TASK DETAILS
For each line below that contains the word "BasvuruForm", make a copy.

WORKING DATA
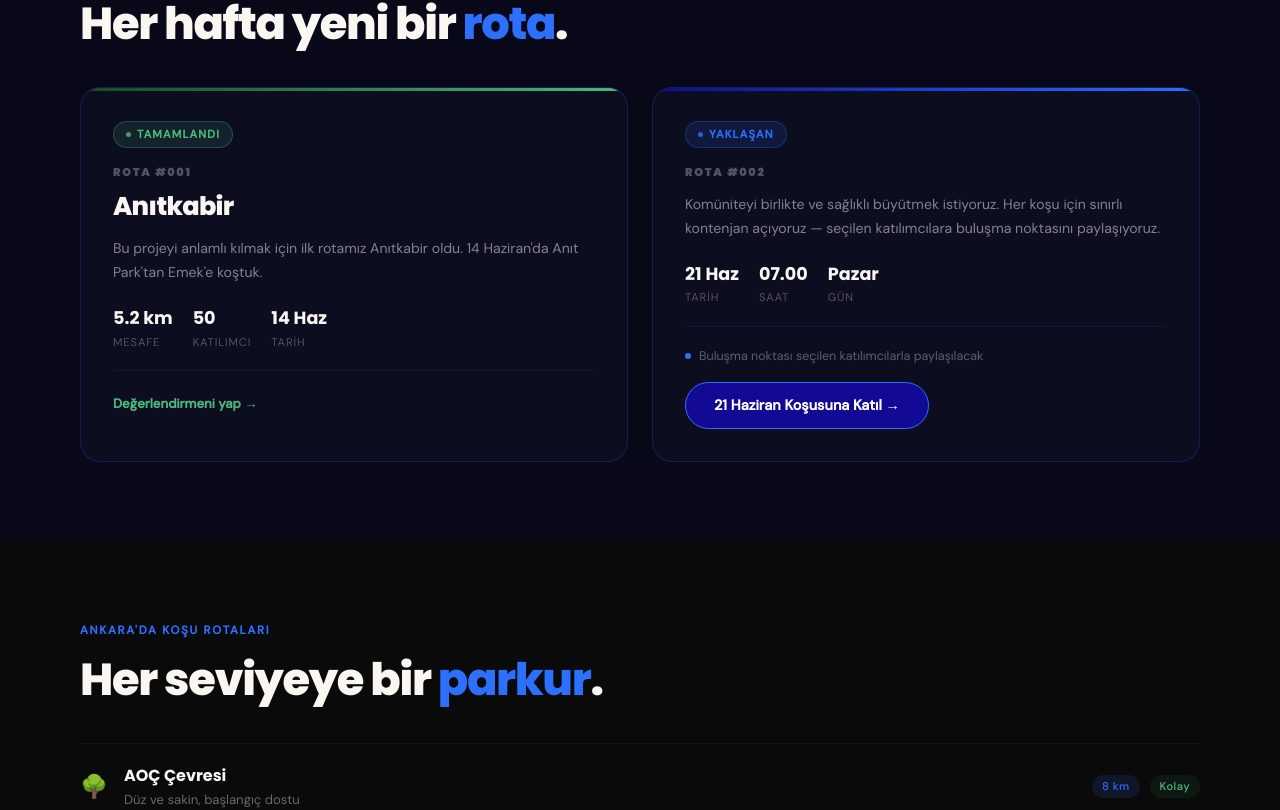
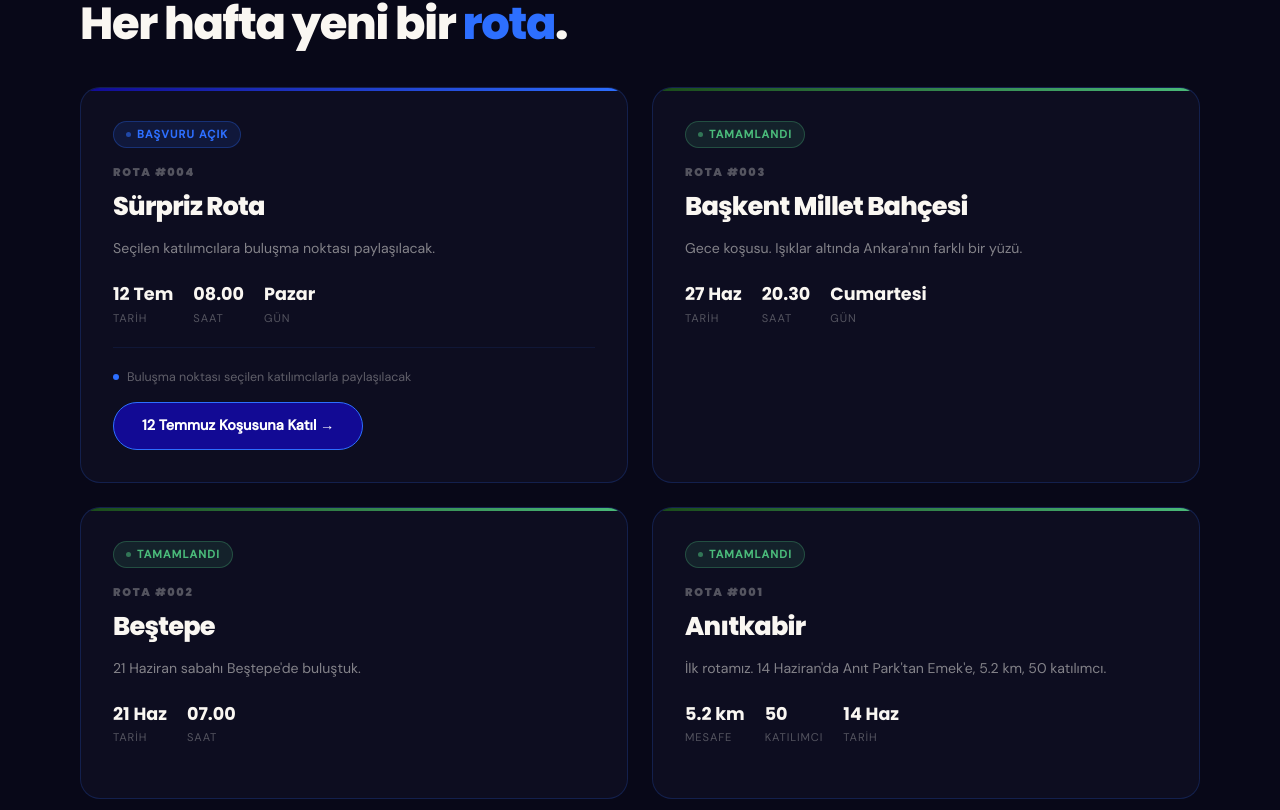
Before and after one commit to tunahanyilmazty/bizzatankara, a Next.js app: page /runners in a window 1280 px wide. Shown: the part 1559-2369 px from the top of the page. Built offline with nearby package versions, Linux system fonts and the light colour scheme.

Commit message:
kosular guncellendi rota 3 tarihi eklendi siralama duzeltildi

```diff
--- a/app/runners/basvuru/page.js
+++ b/app/runners/basvuru/page.js
@@ -9,6 +9,7 @@ function BasvuruForm() {
   const searchParams = useSearchParams()
   const kosuRef = searchParams.get('kosu') || null
 
+  const [katilimTipi, setKatilimTipi] = useState(null) // 'yeni' | 'onceki'
   const [form, setForm] = useState({
     ad_soyad: '',
     email: '',
@@ -35,7 +36,18 @@ function BasvuruForm() {
     if (!form.kvkk_onay) { setError('Lütfen aydınlatma metnini onaylayın.'); return }
     setLoading(true)
     setError('')
-    const { error: err } = await supabase.from('runners_applications').insert({
+
+    const insertData = katilimTipi === 'onceki'
+      ? {
+          ad_soyad: form.ad_soyad,
+          telefon: form.telefon,
+          kvkk_onay: form.kvkk_onay,
+          kosu_referans: kosuRef,
+          email: '',
+          yas: null,
+          kosu_deneyimi: 'Daha önce katıldım',
+        }
+      : {
           ad_soyad: form.ad_soyad,
           email: form.email,
           telefon: form.telefon,
@@ -46,13 +58,19 @@ function BasvuruForm() {
           nereden_duydunuz: form.nereden_duydunuz,
           kvkk_onay: form.kvkk_onay,
           kosu_referans: kosuRef,
-    })
+        }
+
+    const { error: err } = await supabase.from('runners_applications').insert(insertData)
     setLoading(false)
     if (err) { setError('Bir hata oluştu, tekrar deneyin.'); return }
     setDone(true)
   }
 
+  const is12 = kosuRef === '12temmuz'
   const is21 = kosuRef === '21haziran'
+  const isKosu = is12 || is21
+
+  const kosuLabel = is12 ? '12 Temmuz' : is21 ? '21 Haziran' : null
 
   return (
     <>
@@ -93,20 +111,22 @@ function BasvuruForm() {
       )}
 
       <div className="hero">
-        <div className="hero-tag">{is21 ? 'Rota #002 · 21 Haziran 2026' : 'Komüniteye Katıl'}</div>
+        <div className="hero-tag">
+          {isKosu ? `Rota · ${kosuLabel} 2026` : 'Komüniteye Katıl'}
+        </div>
         <h1 className="hero-title">
-          {is21 ? (
-            <>21 Haziran <span className="accent">Koşusu</span></>
+          {isKosu ? (
+            <>{kosuLabel} <span className="accent">Koşusu</span></>
           ) : (
             <>Başvuru <span className="accent">Formu</span></>
           )}
         </h1>
         <p className="hero-sub">
-          {is21
-          ? 'Pazar sabahı 07.30. Buluşma noktası seçilen katılımcılarla paylaşılacak.'
+          {isKosu
+            ? 'Pazar sabahı 08.00. Buluşma noktası seçilen katılımcılarla paylaşılacak.'
             : 'Ankara\'dan doğan komünitenin bir parçası ol. Formu doldur, seni bekleyelim.'}
         </p>
-          {is21 && (
+        {isKosu && (
           <p className="hero-note">
             Komüniteyi birlikte ve sağlıklı büyütmek istiyoruz — her koşu için sınırlı kontenjan açıyoruz. Takipte kal, başvurunu yap.
           </p>
@@ -120,7 +140,7 @@ function BasvuruForm() {
               <span className="success-icon">⚡</span>
               <h2 className="success-title">Başvurun alındı!</h2>
               <p className="success-sub">
-                {is21
+                {isKosu
                   ? 'Harika! Başvurunu aldık. Seçilen katılımcılara buluşma noktasını ileteceğiz.'
                   : 'Harika! Başvurunu aldık, en kısa sürede seninle iletişime geçeceğiz.'
                 }<br/>
@@ -130,7 +150,7 @@ function BasvuruForm() {
                 <a href="https://instagram.com/bizzatrunners" target="_blank" rel="noopener noreferrer" className="ig-link">
                   @bizzatrunners ↗
                 </a>
-                {is21 && (
+                {isKosu && (
                   <a href="https://www.strava.com/clubs/bizzatrunners" target="_blank" rel="noopener noreferrer" style={{display:'inline-flex',alignItems:'center',gap:'8px',color:'#FC4C02',fontSize:'0.88rem',fontWeight:600,textDecoration:'none'}}>
                     🟠 Strava kulübümüze katıl →
                   </a>
@@ -138,7 +158,65 @@ function BasvuruForm() {
               </div>
             </div>
           ) : (
+            <>
+              {/* KATILIM TİPİ SEÇİMİ — sadece koşu başvurularında */}
+              {isKosu && !katilimTipi && (
+                <div className="katilim-secim">
+                  <h3 className="katilim-title">Daha önce bizzatrunners koşusuna katıldın mı?</h3>
+                  <div className="katilim-btns">
+                    <button
+                      type="button"
+                      className="katilim-btn"
+                      onClick={() => setKatilimTipi('onceki')}
+                    >
+                      ✓ Evet, daha önce katıldım
+                    </button>
+                    <button
+                      type="button"
+                      className="katilim-btn katilim-btn-outline"
+                      onClick={() => setKatilimTipi('yeni')}
+                    >
+                      İlk kez katılıyorum
+                    </button>
+                  </div>
+                </div>
+              )}
+
+              {/* FORM — katilimTipi seçilince veya genel başvuruda */}
+              {(katilimTipi || !isKosu) && (
                 <form onSubmit={submit}>
+
+                  {/* Geri butonu */}
+                  {isKosu && katilimTipi && (
+                    <button
+                      type="button"
+                      onClick={() => { setKatilimTipi(null); setError('') }}
+                      style={{background:'none',border:'none',color:'rgba(250,247,242,0.35)',fontSize:'0.78rem',cursor:'pointer',marginBottom:'20px',padding:0,fontFamily:'inherit'}}
+                    >
+                      ← Geri
+                    </button>
+                  )}
+
+                  {/* KISALTILMIŞ FORM — daha önce katıldım */}
+                  {katilimTipi === 'onceki' ? (
+                    <>
+                      <div style={{background:'rgba(45,111,255,0.06)',border:'1px solid rgba(45,111,255,0.15)',borderRadius:'10px',padding:'12px 16px',marginBottom:'20px'}}>
+                        <p style={{fontSize:'0.82rem',color:'rgba(250,247,242,0.45)',lineHeight:1.6}}>
+                          Sen zaten komünitedensin :) — sadece adını ve telefonunu doğrulayalım.
+                        </p>
+                      </div>
+                      <div className="field">
+                        <label>Adın Soyadın<span>*</span></label>
+                        <input name="ad_soyad" value={form.ad_soyad} onChange={handle} required placeholder="Adın ve soyadın"/>
+                      </div>
+                      <div className="field">
+                        <label>Telefon<span>*</span></label>
+                        <input name="telefon" value={form.telefon} onChange={handle} required placeholder="05xx xxx xx xx"/>
+                      </div>
+                    </>
+                  ) : (
+                    <>
+                      {/* TAM FORM — ilk kez katılıyorum veya genel başvuru */}
                       <div className="field-row">
                         <div className="field">
                           <label>Adın Soyadın<span>*</span></label>
@@ -189,7 +267,7 @@ function BasvuruForm() {
                         <textarea name="motivasyon" value={form.motivasyon} onChange={handle} placeholder="Neden bizzat runners'a katılmak istiyorsun?"/>
                       </div>
 
-              {!is21 && (
+                      {!isKosu && (
                         <div className="field">
                           <label>Bizi Nereden Duydun?</label>
                           <select name="nereden_duydunuz" value={form.nereden_duydunuz} onChange={handle}>
@@ -200,6 +278,8 @@ function BasvuruForm() {
                             <option value="Diğer">Diğer</option>
                           </select>
                         </div>
+                      )}
+                    </>
                   )}
 
                   <div className="kvkk-row">
@@ -221,9 +301,11 @@ function BasvuruForm() {
                   {error && <div className="error-msg">{error}</div>}
 
                   <button type="submit" className="submit-btn" disabled={loading}>
-                {loading ? 'Gönderiliyor...' : is21 ? '21 Haziran Koşusuna Başvur →' : 'Başvuruyu Gönder →'}
+                    {loading ? 'Gönderiliyor...' : isKosu ? `${kosuLabel} Koşusuna Başvur →` : 'Başvuruyu Gönder →'}
                   </button>
                 </form>
+              )}
+            </>
           )}
         </div>
       </div>
@@ -297,6 +379,13 @@ export default function BasvuruPage() {
         .kvkk-modal-section p{font-size:0.88rem;color:rgba(250,247,242,0.55);line-height:1.7}
         .kvkk-modal-btn{width:100%;padding:14px;background:#120a94;color:#fff;border:1.5px solid #2D6FFF;border-radius:10px;font-family:'DM Sans',sans-serif;font-size:0.95rem;font-weight:700;cursor:pointer;margin-top:20px;transition:all 0.2s}
         .kvkk-modal-btn:hover{background:#2D6FFF}
+        .katilim-secim{text-align:center;padding:20px 0}
+        .katilim-title{font-family:'Poppins',sans-serif;font-weight:700;font-size:1.1rem;color:#FAF7F2;margin-bottom:24px;line-height:1.4}
+        .katilim-btns{display:flex;flex-direction:column;gap:12px}
+        .katilim-btn{width:100%;padding:14px;background:#120a94;color:#fff;border:1.5px solid #2D6FFF;border-radius:12px;font-family:'DM Sans',sans-serif;font-size:0.95rem;font-weight:700;cursor:pointer;transition:all 0.2s}
+        .katilim-btn:hover{background:#2D6FFF}
+        .katilim-btn-outline{background:transparent;color:rgba(250,247,242,0.6);border-color:rgba(45,111,255,0.25)}
+        .katilim-btn-outline:hover{background:rgba(45,111,255,0.08);color:#FAF7F2;border-color:#2D6FFF}
         @media(max-width:768px){
           .bnav{padding:0 24px}
           .hero{padding:100px 24px 32px}
--- a/app/runners/page.js
+++ b/app/runners/page.js
@@ -90,7 +90,7 @@ export default function RunnersPage() {
         .about-item-text{font-size:1rem;color:rgba(250,247,242,0.65);line-height:1.7}
         .about-item-text strong{color:#FAF7F2;font-weight:600}
         .kosular-section{padding:80px;background:#080818}
-        .kosular-grid{display:grid;grid-template-columns:1fr 1fr;gap:24px;margin-top:40px}
+        .kosular-grid{display:grid;grid-template-columns:repeat(2,1fr);gap:24px;margin-top:40px}
         .kosu-card{background:#0D0D20;border:1px solid rgba(45,111,255,0.2);border-radius:20px;padding:32px;position:relative;overflow:hidden}
         .kosu-card::before{content:'';position:absolute;top:0;left:0;right:0;height:3px}
         .kosu-card.tamamlandi::before{background:linear-gradient(90deg,#1a4a1a,#4ABA7A)}
@@ -159,7 +159,6 @@ export default function RunnersPage() {
         }
       `}</style>
 
-      {/* SPLASH */}
       <div className={`splash${splashDone ? ' done' : ''}`}>
         <div className="splash-logo">
           <div className="splash-glow"></div>
@@ -179,7 +178,6 @@ export default function RunnersPage() {
       <div className="runner-on-bar" ref={runnerRef}>⚡</div>
 
       <div className="rp">
-
         <nav className="rnav">
           <a href="/runners" className="rlogo">bizzat <span>runners</span></a>
           <ul className="rnav-links">
@@ -234,7 +232,7 @@ export default function RunnersPage() {
             <span className="about-tag">Neden bizzat runners?</span>
             <h2 className="about-title">
               olmadı bir tur<br />
-              <span className="accent">koşarız!</span>
+              <span className="accent">koşarız mı?</span>
             </h2>
             <a href={IG} target="_blank" rel="noopener noreferrer" className="ig-link" style={{marginTop:'24px',display:'inline-flex',alignItems:'center',gap:'6px'}}>
               @bizzatrunners → Instagram&apos;da takip et
@@ -257,13 +255,93 @@ export default function RunnersPage() {
           </div>
         </section>
 
-        {/* KOŞULAR */}
         <section className="kosular-section" id="kosular">
           <span className="section-tag">Koşularımız</span>
           <h2 className="section-title">
             Her hafta yeni bir <span className="accent">rota</span>.
           </h2>
-          <div className="kosular-grid">
+<div className="kosular-grid">
+
+            {/* ROTA 004 — Yaklaşan */}
+            <div className="kosu-card yaklasan">
+              <div className="kosu-badge badge-yaklasan">
+                <span className="badge-dot"></span>
+                Başvuru Açık
+              </div>
+              <div className="kosu-rota">Rota #004</div>
+              <h3 className="kosu-title">Sürpriz Rota</h3>
+              <p className="kosu-desc">
+                Seçilen katılımcılara buluşma noktası paylaşılacak.
+              </p>
+              <div className="kosu-stats">
+                <div className="kosu-stat">
+                  <span className="kosu-stat-val">12 Tem</span>
+                  <span className="kosu-stat-label">Tarih</span>
+                </div>
+                <div className="kosu-stat">
+                  <span className="kosu-stat-val">08.00</span>
+                  <span className="kosu-stat-label">Saat</span>
+                </div>
+                <div className="kosu-stat">
+                  <span className="kosu-stat-val">Pazar</span>
+                  <span className="kosu-stat-label">Gün</span>
+                </div>
+              </div>
+              <div className="kosu-divider"></div>
+              <div className="gizli-note">
+                <div className="gizli-note-dot"></div>
+                Buluşma noktası seçilen katılımcılarla paylaşılacak
+              </div>
+              <a href="/runners/basvuru?kosu=12temmuz" className="kosu-btn">
+                12 Temmuz Koşusuna Katıl →
+              </a>
+            </div>
+
+            {/* ROTA 003 */}
+            <div className="kosu-card tamamlandi">
+              <div className="kosu-badge badge-tamamlandi">
+                <span className="badge-dot"></span>
+                Tamamlandı
+              </div>
+              <div className="kosu-rota">Rota #003</div>
+              <h3 className="kosu-title">Başkent Millet Bahçesi</h3>
+              <p className="kosu-desc">Gece koşusu. Işıklar altında Ankara&apos;nın farklı bir yüzü.</p>
+              <div className="kosu-stats">
+                <div className="kosu-stat">
+                  <span className="kosu-stat-val">27 Haz</span>
+                  <span className="kosu-stat-label">Tarih</span>
+                </div>
+                <div className="kosu-stat">
+                  <span className="kosu-stat-val">20.30</span>
+                  <span className="kosu-stat-label">Saat</span>
+                </div>
+                <div className="kosu-stat">
+                  <span className="kosu-stat-val">Cumartesi</span>
+                  <span className="kosu-stat-label">Gün</span>
+                </div>
+              </div>
+            </div>
+
+            {/* ROTA 002 */}
+            <div className="kosu-card tamamlandi">
+              <div className="kosu-badge badge-tamamlandi">
+                <span className="badge-dot"></span>
+                Tamamlandı
+              </div>
+              <div className="kosu-rota">Rota #002</div>
+              <h3 className="kosu-title">Beştepe</h3>
+              <p className="kosu-desc">21 Haziran sabahı Beştepe&apos;de buluştuk.</p>
+              <div className="kosu-stats">
+                <div className="kosu-stat">
+                  <span className="kosu-stat-val">21 Haz</span>
+                  <span className="kosu-stat-label">Tarih</span>
+                </div>
+                <div className="kosu-stat">
+                  <span className="kosu-stat-val">07.00</span>
+                  <span className="kosu-stat-label">Saat</span>
+                </div>
+              </div>
+            </div>
 
             {/* ROTA 001 */}
             <div className="kosu-card tamamlandi">
@@ -273,9 +351,7 @@ export default function RunnersPage() {
               </div>
               <div className="kosu-rota">Rota #001</div>
               <h3 className="kosu-title">Anıtkabir</h3>
-              <p className="kosu-desc">
-                Bu projeyi anlamlı kılmak için ilk rotamız Anıtkabir oldu. 14 Haziran&apos;da Anıt Park&apos;tan Emek&apos;e koştuk.
-              </p>
+              <p className="kosu-desc">İlk rotamız. 14 Haziran&apos;da Anıt Park&apos;tan Emek&apos;e, 5.2 km, 50 katılımcı.</p>
               <div className="kosu-stats">
                 <div className="kosu-stat">
                   <span className="kosu-stat-val">5.2 km</span>
@@ -290,45 +366,6 @@ export default function RunnersPage() {
                   <span className="kosu-stat-label">Tarih</span>
                 </div>
               </div>
-              <div className="kosu-divider"></div>
-              <a href="/runners/degerlendirme" style={{color:'#4ABA7A',fontSize:'0.82rem',fontWeight:600,textDecoration:'none'}}>
-                Değerlendirmeni yap →
-              </a>
-            </div>
-
-            {/* ROTA 002 */}
-            <div className="kosu-card yaklasan">
-              <div className="kosu-badge badge-yaklasan">
-                <span className="badge-dot"></span>
-                Yaklaşan
-              </div>
-              <div className="kosu-rota">Rota #002</div>
-              <h3 className="kosu-title"></h3>
-              <p className="kosu-desc">
-                Komüniteyi birlikte ve sağlıklı büyütmek istiyoruz. Her koşu için sınırlı kontenjan açıyoruz — seçilen katılımcılara buluşma noktasını paylaşıyoruz.
-              </p>
-              <div className="kosu-stats">
-                <div className="kosu-stat">
-                  <span className="kosu-stat-val">21 Haz</span>
-                  <span className="kosu-stat-label">Tarih</span>
-                </div>
-                <div className="kosu-stat">
-                  <span className="kosu-stat-val">07.00</span>
-                  <span className="kosu-stat-label">Saat</span>
-                </div>
-                <div className="kosu-stat">
-                  <span className="kosu-stat-val">Pazar</span>
-                  <span className="kosu-stat-label">Gün</span>
-                </div>
-              </div>
-              <div className="kosu-divider"></div>
-              <div className="gizli-note">
-                <div className="gizli-note-dot"></div>
-                Buluşma noktası seçilen katılımcılarla paylaşılacak
-              </div>
-               <a href="/runners/basvuru?kosu=21haziran" className="kosu-btn">
-                21 Haziran Koşusuna Katıl →
-              </a>
             </div>
 
           </div>
```
Lines whose indentation alone changed are shown as unchanged.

SOLUTION FOR THIS TASK
@@ -9,6 +9,7 @@ function BasvuruForm() {
@@ -35,7 +36,18 @@ function BasvuruForm() {
@@ -46,13 +58,19 @@ function BasvuruForm() {
@@ -93,20 +111,22 @@ function BasvuruForm() {
@@ -120,7 +140,7 @@ function BasvuruForm() {
@@ -130,7 +150,7 @@ function BasvuruForm() {
@@ -138,7 +158,65 @@ function BasvuruForm() {
@@ -189,7 +267,7 @@ function BasvuruForm() {
@@ -200,6 +278,8 @@ function BasvuruForm() {
@@ -221,9 +301,11 @@ function BasvuruForm() {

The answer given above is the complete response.